A Hittite village is under construction for the promotion of the archaeological site of Hattusha, which had been the Hittite capital for 450 years, in the central Anatolian province of Çorum’s Boğazkale district.
Visitors of the village will have a chance to see the daily life of Hittite people 3,500 years ago and to be accommodated in rooms similar to prisons at the time.
One of Turkey’s significant tourism attractions thanks to its natural, historical and cultural beauty, Çorum is home to the cultural heritage of one of the first civilizations in Anatolia, the Hattians and the Hittites.
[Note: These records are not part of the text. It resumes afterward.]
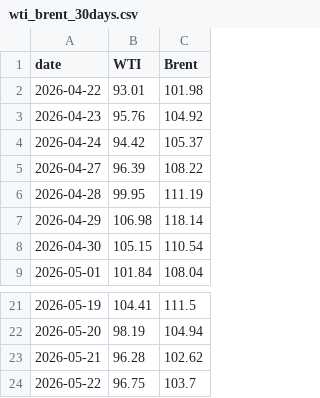
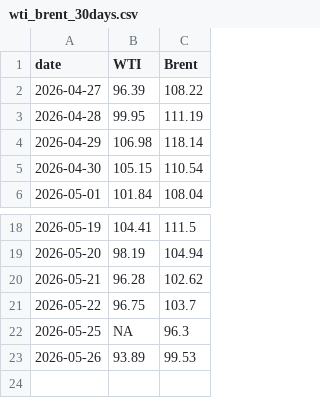
Before and after one commit to cbs-news-data/oil-prices, a CSV file: data/wti_brent_30days.csv, drawn as a sheet; only a part is shown, gaps mark what is left out.

```diff
--- a/data/wti_brent_30days.csv
+++ b/data/wti_brent_30days.csv
@@ -1,5 +1,2 @@
 "date","WTI","Brent"
-2026-04-22,93.01,101.98
-2026-04-23,95.76,104.92
-2026-04-24,94.42,105.37
 2026-04-27,96.39,108.22
@@ -24 +21,3 @@
 2026-05-22,96.75,103.7
+2026-05-25,NA,96.3
+2026-05-26,93.89,99.53
```
Also changed, not shown: data/wti_brent_1year.csv, data/wti_brent_5years.csv.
The capital of the Hittites, Hattusha in Boğazkale, which has been declared a Historic National Park, is home to six-kilometer walls surrounding the ancient city, monumental structures, a 71-meter-long underground tunnel, a palace in Büyükkale Castle, 31 temples, giant granaries around Büyükkaya, and the Yazılıkaya Open Air Temple.
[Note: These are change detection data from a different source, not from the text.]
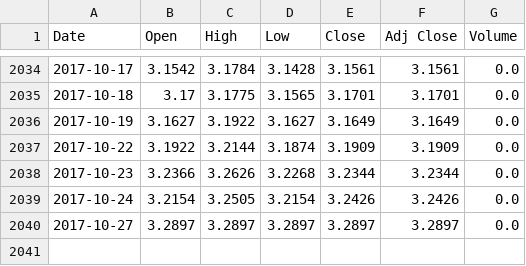
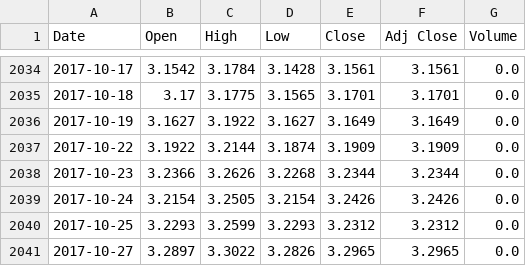
Before and after one commit to sudoFerraz/Kamaji, a CSV file: brlusd.csv, drawn as a sheet; only a part is shown, gaps mark what is left out.

```diff
--- a/brlusd.csv
+++ b/brlusd.csv
@@ -2039,2 +2039,3 @@ Date,Open,High,Low,Close,Adj Close,Volume
 2017-10-24,3.2154,3.2505,3.2154,3.2426,3.2426,0.0
-2017-10-27,3.2897,3.2897,3.2897,3.2897,3.2897,0.0
+2017-10-25,3.2293,3.2599,3.2293,3.2312,3.2312,0.0
+2017-10-27,3.2897,3.3022,3.2826,3.2965,3.2965,0.0
```
Also changed, not shown: 6 other files.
Due to the perfect protection of some structures and architectural buildings in the archaeological site, Hattusha entered UNESCO’s World Heritage List on Nov. 28, 1986. Its cuneiform tablets, representing the oldest known Indian-European language were registered in the UNESCO Memory of the World program in 2001. Now, the Boğazkale District Governor’s Office is carrying out works to promote Hattusha and to increase the number of tourists.
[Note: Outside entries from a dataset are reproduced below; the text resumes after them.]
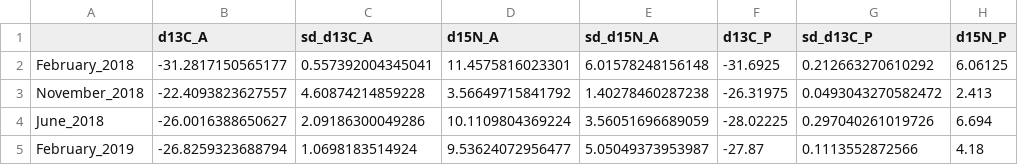
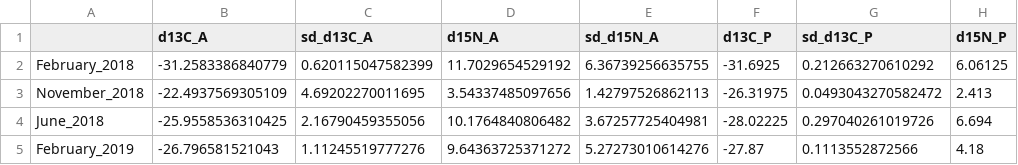
Before and after one commit to PEGutierrezF/Algal_Estimation_Bayesian_Model, a CSV file: Sources_QPA_results.csv, drawn as a sheet; only a part is shown; the diff names each change by its address in the sheet, - before the commit and + after, or states it on an @@ line.

```diff
--- a/Sources_QPA_results.csv
+++ b/Sources_QPA_results.csv
-B2 (d13C_A): -31.2817150565177
+B2 (d13C_A): -31.2583386840779
-C2 (sd_d13C_A): 0.557392004345041
+C2 (sd_d13C_A): 0.620115047582399
-D2 (d15N_A): 11.4575816023301
+D2 (d15N_A): 11.7029654529192
-E2 (sd_d15N_A): 6.01578248156148
+E2 (sd_d15N_A): 6.36739256635755
-B3 (d13C_A): -22.4093823627557
+B3 (d13C_A): -22.4937569305109
-C3 (sd_d13C_A): 4.60874214859228
+C3 (sd_d13C_A): 4.69202270011695
-D3 (d15N_A): 3.56649715841792
+D3 (d15N_A): 3.54337485097656
-E3 (sd_d15N_A): 1.40278460287238
+E3 (sd_d15N_A): 1.42797526862113
-B4 (d13C_A): -26.0016388650627
+B4 (d13C_A): -25.9558536310425
-C4 (sd_d13C_A): 2.09186300049286
+C4 (sd_d13C_A): 2.16790459355056
-D4 (d15N_A): 10.1109804369224
+D4 (d15N_A): 10.1764840806482
-E4 (sd_d15N_A): 3.56051696689059
+E4 (sd_d15N_A): 3.67257725404981
-B5 (d13C_A): -26.8259323688794
+B5 (d13C_A): -26.796581521043
-C5 (sd_d13C_A): 1.0698183514924
+C5 (sd_d13C_A): 1.11245519777276
-D5 (d15N_A): 9.53624072956477
+D5 (d15N_A): 9.64363725371272
-E5 (sd_d15N_A): 5.05049373953987
+E5 (sd_d15N_A): 5.27273010614276
```
Also changed, not shown: 4 other files.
Speaking to state-run Anadolu Agency, Boğazkale District Governor Turan Soğukoluk said the construction of the Hittite village neared completion on seven decares of land in the center of Boğazkale.
He said tourists would be able to stay in rooms that are designed like Hittite prisons in the village.
The nearly 1.5 million Turkish Lira-project is also backed by the Middle Black Sea Development Agency (OKA), said Soğukoluk.
“In the Hittite village, we aim to present the life of the Hittite people. Once the construction is completed, there will be stone, iron and pottery ateliers of the Hittites, the king’s room, and resting areas for tourists. There will also be three souvenir shops in the architectural style of the Hittite-era,” said Soğukoluk.
He said there had been a decrease in tourist numbers around Turkey over the last few months.
“We expect the number of tourists here to increase two to three times when we open the Hittite village because this place has begun to be mentioned internationally. Academics from the Netherlands have also wanted information about this project,” said the district governor.
Soğukoluk said the Hittites were the first civilization in Anatolia.
“Hattusha is the capital of this civilization. It had been the capital for some 450 years. The Kadesh Peace Treaty, which was found during archaeological excavations here, is the first known written peace treaty in world history. We will present an opportunity for people who are curious about the life of Hittites. When tourists come here, they will be able to see how Hittites baked bread and how they produced pottery and such things. They will see the throne of the Hittite king as well as Hittite architecture. We will offer them hotel accommodation in Hittite prison-like rooms,” he said.